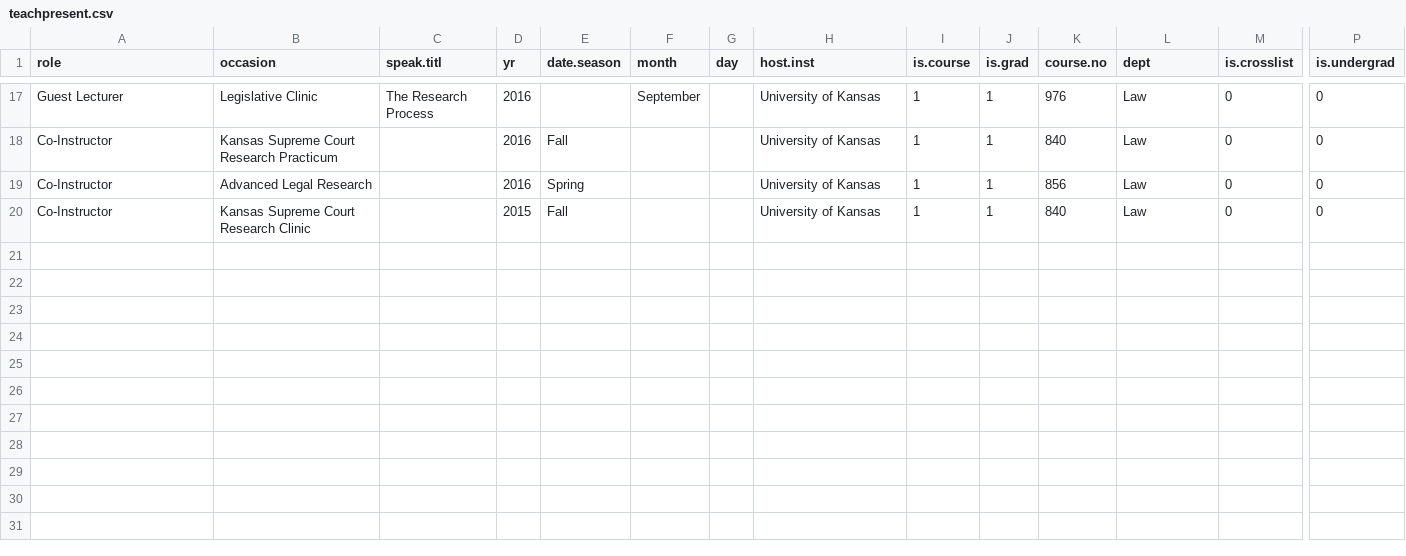
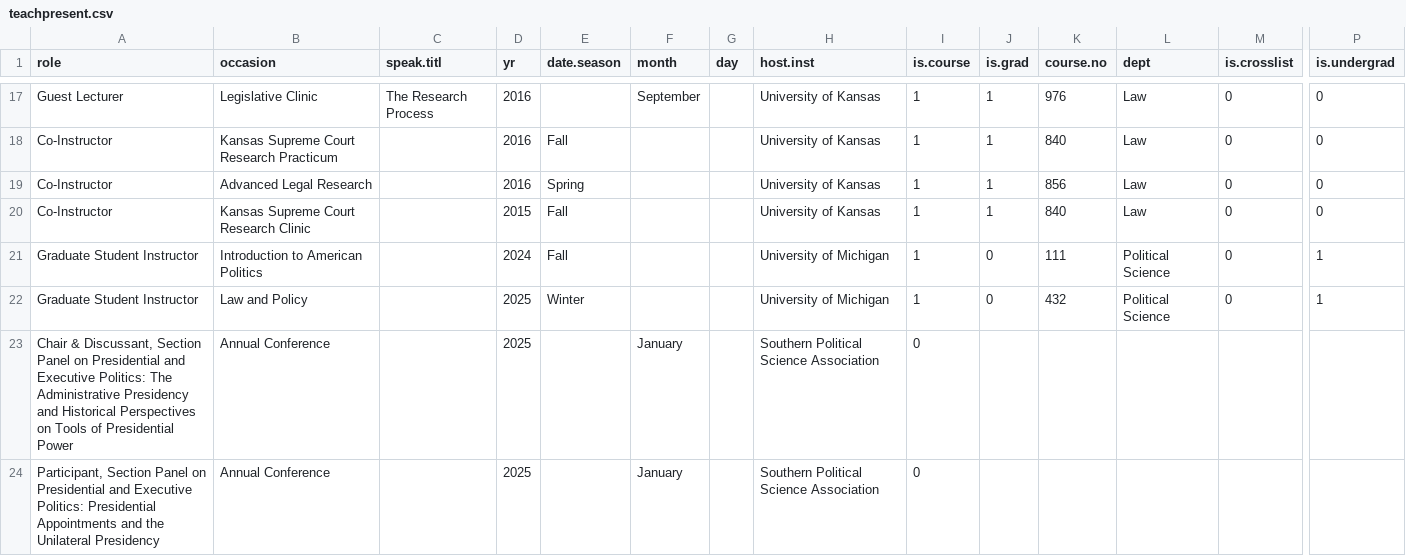
Before and after one commit to nbrdsong/nbrdsong.github.io, a CSV file: data/teachpresent.csv, drawn as a sheet; only a part is shown, gaps mark what is left out; rows hold the shown columns only; the diff names each change by its address in the sheet, - before the commit and + after, or states it on an @@ line.

```diff
--- a/data/teachpresent.csv
+++ b/data/teachpresent.csv
+row 21: Graduate Student Instructor | Introduction to American Politics |  | 2024 | Fall |  |  | University of Michigan | 1 | 0 | 111 | Political Science | 0 | 1
+row 22: Graduate Student Instructor | Law and Policy |  | 2025 | Winter |  |  | University of Michigan | 1 | 0 | 432 | Political Science | 0 | 1
+row 23: Chair & Discussant, Section Panel on Presidential and Executive Politics: The Administrative Presidency and Historical Perspectives on Tools of Presidential Power | Annual Conference |  | 2025 |  | January |  | Southern Political Science Association | 0
+row 24: Participant, Section Panel on Presidential and Executive Politics: Presidential Appointments and the Unilateral Presidency | Annual Conference |  | 2025 |  | January |  | Southern Political Science Association | 0
```
Also changed, not shown: data/pubslist.csv.
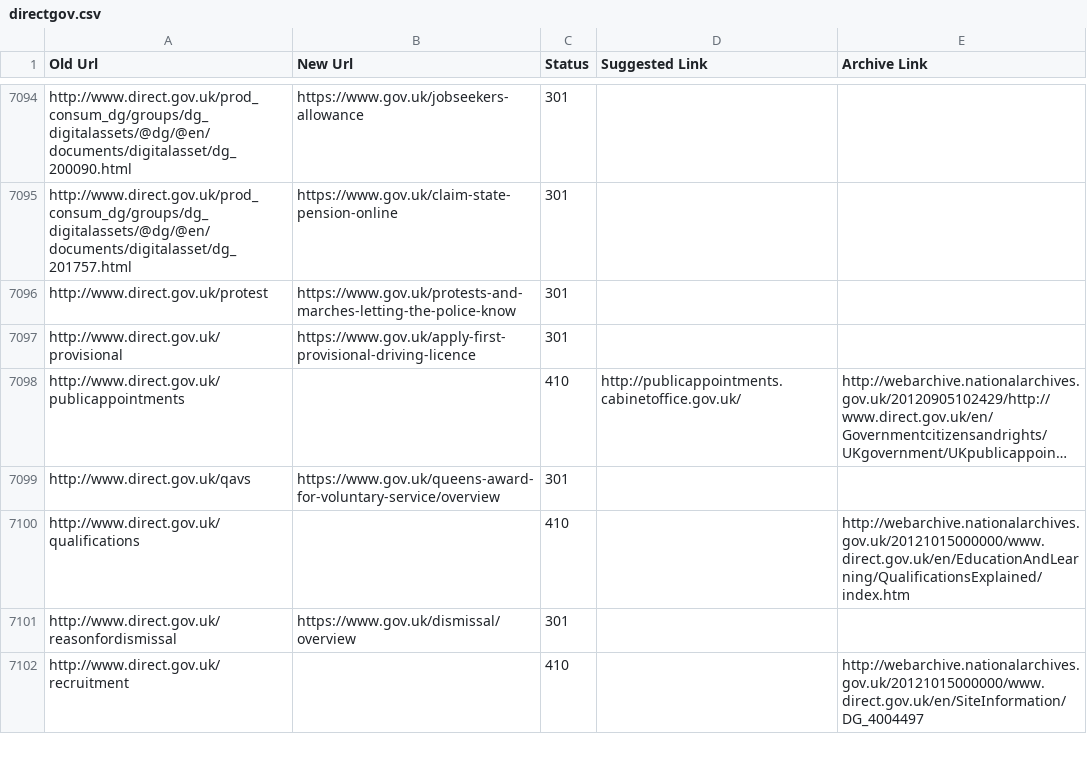
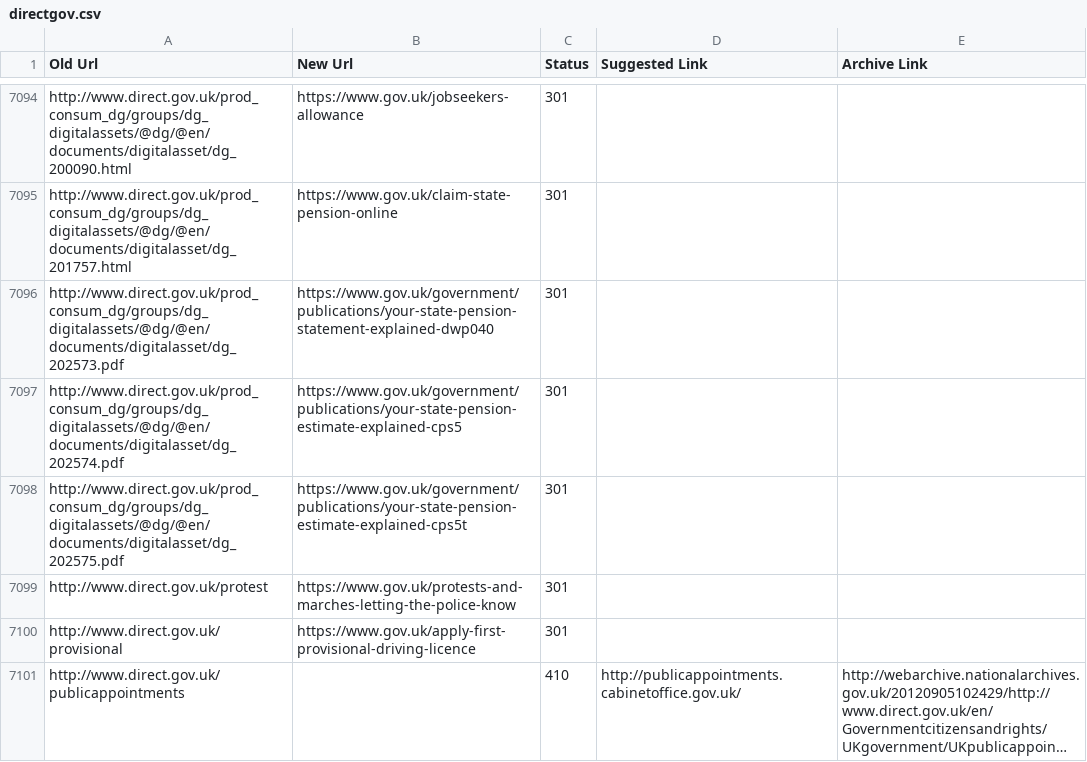
Before and after one commit to alphagov/transition-config, a CSV file: data/mappings/directgov.csv, drawn as a sheet; only a part is shown, gaps mark what is left out; the shorter side is filled out with more unchanged rows; long unchanged cells end in ….

Commit message:
Zendesk Ticket #132172 DWP/DirectGov assets

```diff
--- a/data/mappings/directgov.csv
+++ b/data/mappings/directgov.csv
@@ -7095,2 +7095,5 @@ http://www.direct.gov.uk/prod_consum_dg/groups/dg_digitalassets/@dg/@en/document
 http://www.direct.gov.uk/prod_consum_dg/groups/dg_digitalassets/@dg/@en/documents/digitalasset/dg_201757.html,https://www.gov.uk/claim-state-pension-online,301,,
+http://www.direct.gov.uk/prod_consum_dg/groups/dg_digitalassets/@dg/@en/documents/digitalasset/dg_202573.pdf,https://www.gov.uk/government/publications/your-state-pension-statement-explained-dwp040,301,,
+http://www.direct.gov.uk/prod_consum_dg/groups/dg_digitalassets/@dg/@en/documents/digitalasset/dg_202574.pdf,https://www.gov.uk/government/publications/your-state-pension-estimate-explained-cps5,301,,
+http://www.direct.gov.uk/prod_consum_dg/groups/dg_digitalassets/@dg/@en/documents/digitalasset/dg_202575.pdf,https://www.gov.uk/government/publications/your-state-pension-estimate-explained-cps5t,301,,
 http://www.direct.gov.uk/protest,https://www.gov.uk/protests-and-marches-letting-the-police-know,301,,
```
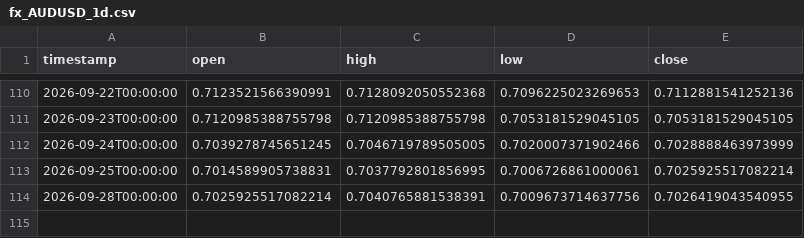
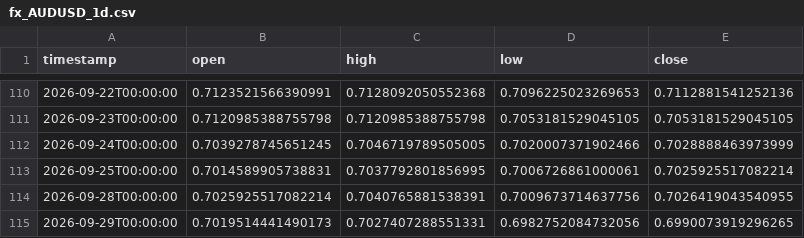
Before and after one commit to daniel17857-web/tide-paper-trader, a CSV file: data/fx_AUDUSD_1d.csv, drawn as a sheet; only a part is shown, gaps mark what is left out.

```diff
--- a/data/fx_AUDUSD_1d.csv
+++ b/data/fx_AUDUSD_1d.csv
@@ -114 +114,2 @@ timestamp,open,high,low,close
 2026-09-28T00:00:00,0.7025925517082214,0.7040765881538391,0.7009673714637756,0.7026419043540955
+2026-09-29T00:00:00,0.7019514441490173,0.7027407288551331,0.6982752084732056,0.6990073919296265
```
Also changed, not shown: data/fx_EURUSD_1d.csv, data/fx_GBPUSD_1d.csv, 4 other files.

__EXERCISE DIRECTIONS__
Please report only the count of lines in the entries above where the word "drawn" appears.

__THE COMPLETED TASK__
3